The Washington Shorelines Hearings Board today upheld the denial of shoreline development permits for Millennium Bulk Terminals, an enormous coal export terminal proposed in Longview, Washington. In November 2017, the Cowlitz County Hearing Examiner denied required shorelines permits for the project; Millennium appealed that ruling to the Shorelines Hearings Board, arguing that the Hearing Examiner made legal and factual errors.
The Board agreed with the Washington Department of Ecology and conservation groups that the significant and unavoidable harms found during the environmental and public health review provided a valid basis for denying Millennium’s permits.
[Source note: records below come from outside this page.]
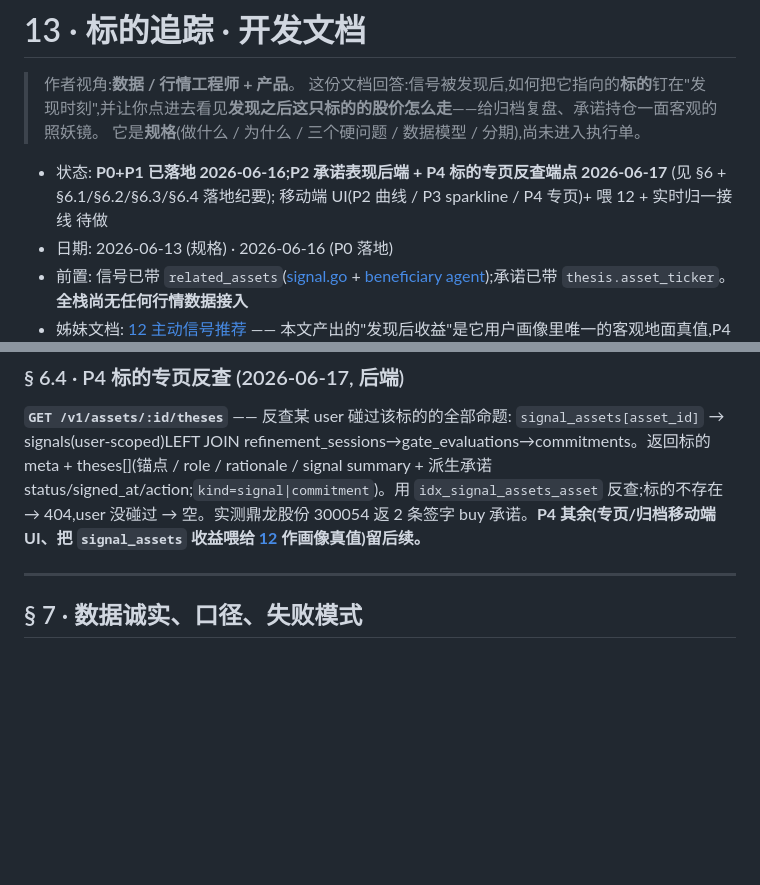
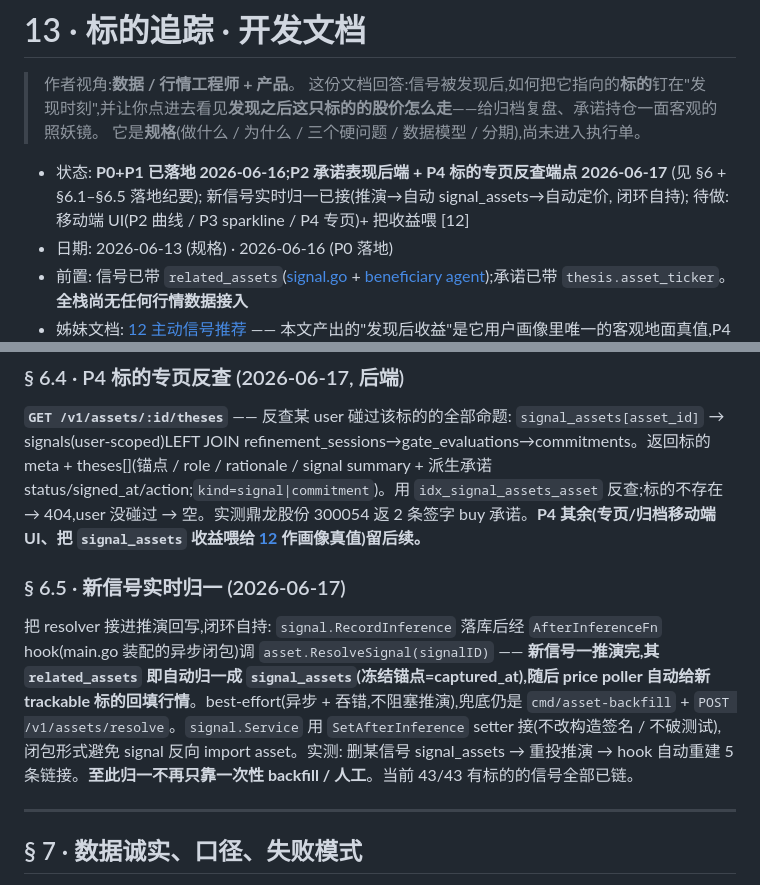
Before and after one commit to thejoven/finwise, a Markdown page: docs/技术文档/13_标的追踪_开发文档.md, 2 parts joined by grey strips. Rendered like a GitHub page; blank space fills up the shorter version.

```diff
--- a/docs/技术文档/13_标的追踪_开发文档.md
+++ b/docs/技术文档/13_标的追踪_开发文档.md
@@ -4,7 +4,7 @@
 > 这份文档回答:信号被发现后,如何把它指向的**标的**钉在"发现时刻",并让你点进去看见**发现之后这只标的的股价怎么走**——给归档复盘、承诺持仓一面客观的照妖镜。
 > 它是**规格**(做什么 / 为什么 / 三个硬问题 / 数据模型 / 分期),尚未进入执行单。
 
-- 状态: **P0+P1 已落地 2026-06-16;P2 承诺表现后端 + P4 标的专页反查端点 2026-06-17** (见 §6 + §6.1/§6.2/§6.3/§6.4 落地纪要); 移动端 UI(P2 曲线 / P3 sparkline / P4 专页)+ 喂 12 + 实时归一接线 待做
+- 状态: **P0+P1 已落地 2026-06-16;P2 承诺表现后端 + P4 标的专页反查端点 2026-06-17** (见 §6 + §6.1–§6.5 落地纪要); 新信号实时归一已接(推演→自动 signal_assets→自动定价, 闭环自持); 待做: 移动端 UI(P2 曲线 / P3 sparkline / P4 专页)+ 把收益喂 [12]
 - 日期: 2026-06-13 (规格) · 2026-06-16 (P0 落地)
 - 前置: 信号已带 `related_assets`([signal.go](../../server/internal/domain/signal.go) + [beneficiary agent](../../mastra/src/agents/beneficiary.ts));承诺已带 `thesis.asset_ticker`。**全栈尚无任何行情数据接入**
 - 姊妹文档: [12 主动信号推荐](12_主动信号推荐_开发文档.md) —— 本文产出的"发现后收益"是它用户画像里唯一的客观地面真值,P4 起回灌
@@ -240,6 +240,10 @@ worktree `feat/asset-tracking-p0`,205 验证通过 (`go build/test` 全绿、mas
 
 **`GET /v1/assets/:id/theses`** —— 反查某 user 碰过该标的的全部命题: `signal_assets[asset_id]` → signals(user-scoped)LEFT JOIN refinement_sessions→gate_evaluations→commitments。返回标的 meta + theses[](锚点 / role / rationale / signal summary + 派生承诺 status/signed_at/action;`kind=signal|commitment`)。用 `idx_signal_assets_asset` 反查;标的不存在 → 404,user 没碰过 → 空。实测鼎龙股份 300054 返 2 条签字 buy 承诺。**P4 其余(专页/归档移动端 UI、把 `signal_assets` 收益喂给 [12](12_主动信号推荐_开发文档.md) 作画像真值)留后续。**
 
+### § 6.5 · 新信号实时归一 (2026-06-17)
+
+把 resolver 接进推演回写,闭环自持: `signal.RecordInference` 落库后经 `AfterInferenceFn` hook(main.go 装配的异步闭包)调 `asset.ResolveSignal(signalID)` —— **新信号一推演完,其 `related_assets` 即自动归一成 `signal_assets`(冻结锚点=captured_at),随后 price poller 自动给新 trackable 标的回填行情**。best-effort(异步 + 吞错,不阻塞推演),兜底仍是 `cmd/asset-backfill` + `POST /v1/assets/resolve`。`signal.Service` 用 `SetAfterInference` setter 接(不改构造签名 / 不破测试),闭包形式避免 signal 反向 import asset。实测: 删某信号 signal_assets → 重投推演 → hook 自动重建 5 条链接。**至此归一不再只靠一次性 backfill / 人工**。当前 43/43 有标的的信号全部已链。
+
 ---
 
 ## § 7 · 数据诚实、口径、失败模式
```
Also changed, not shown: docs/技术文档/README.md (+1 -1 lines).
“Millennium would cause a host of harms to our air, water, fish, and health, and the Shorelines Hearings Board upheld the decision that these impacts were simply too great under Washington and Cowlitz County laws,” said Kristen Boyles, an Earthjustice attorney representing the conservation groups. “With yet another defeat, Millennium should fold its cards and leave the table.”
The Board also rejected Millennium’s argument that impacts from the coal terminal should be considered in two separate stages, an argument that would have allowed invalid piece-meal review.
“Building the largest coal export terminal in North America would cause unavoidable harm to people and the Columbia River,” said Jasmine Zimmer-Stucky, co-director of the Power Past Coal coalition and senior organizer for Columbia Riverkeeper. “It is time to close the coal export chapter and protect the health of local communities and our climate.”
“The people of Washington have spoken mdash; this project poses too much of a threat to our clean air, clean water and rapidly changing climate,” said Cesia Kearns, Deputy Campaign Director for the Sierra Club’s Beyond Coal campaign.
The past decade saw seven coal export terminals proposed in Oregon, Washington, and British Columbia to great public outcry and opposition. Not one has been constructed.
Washington Environmental Council, Climate Solutions, Friends of the Columbia Gorge, Sierra Club, and Columbia Riverkeeper, represented by Earthjustice, intervened as parties in this case.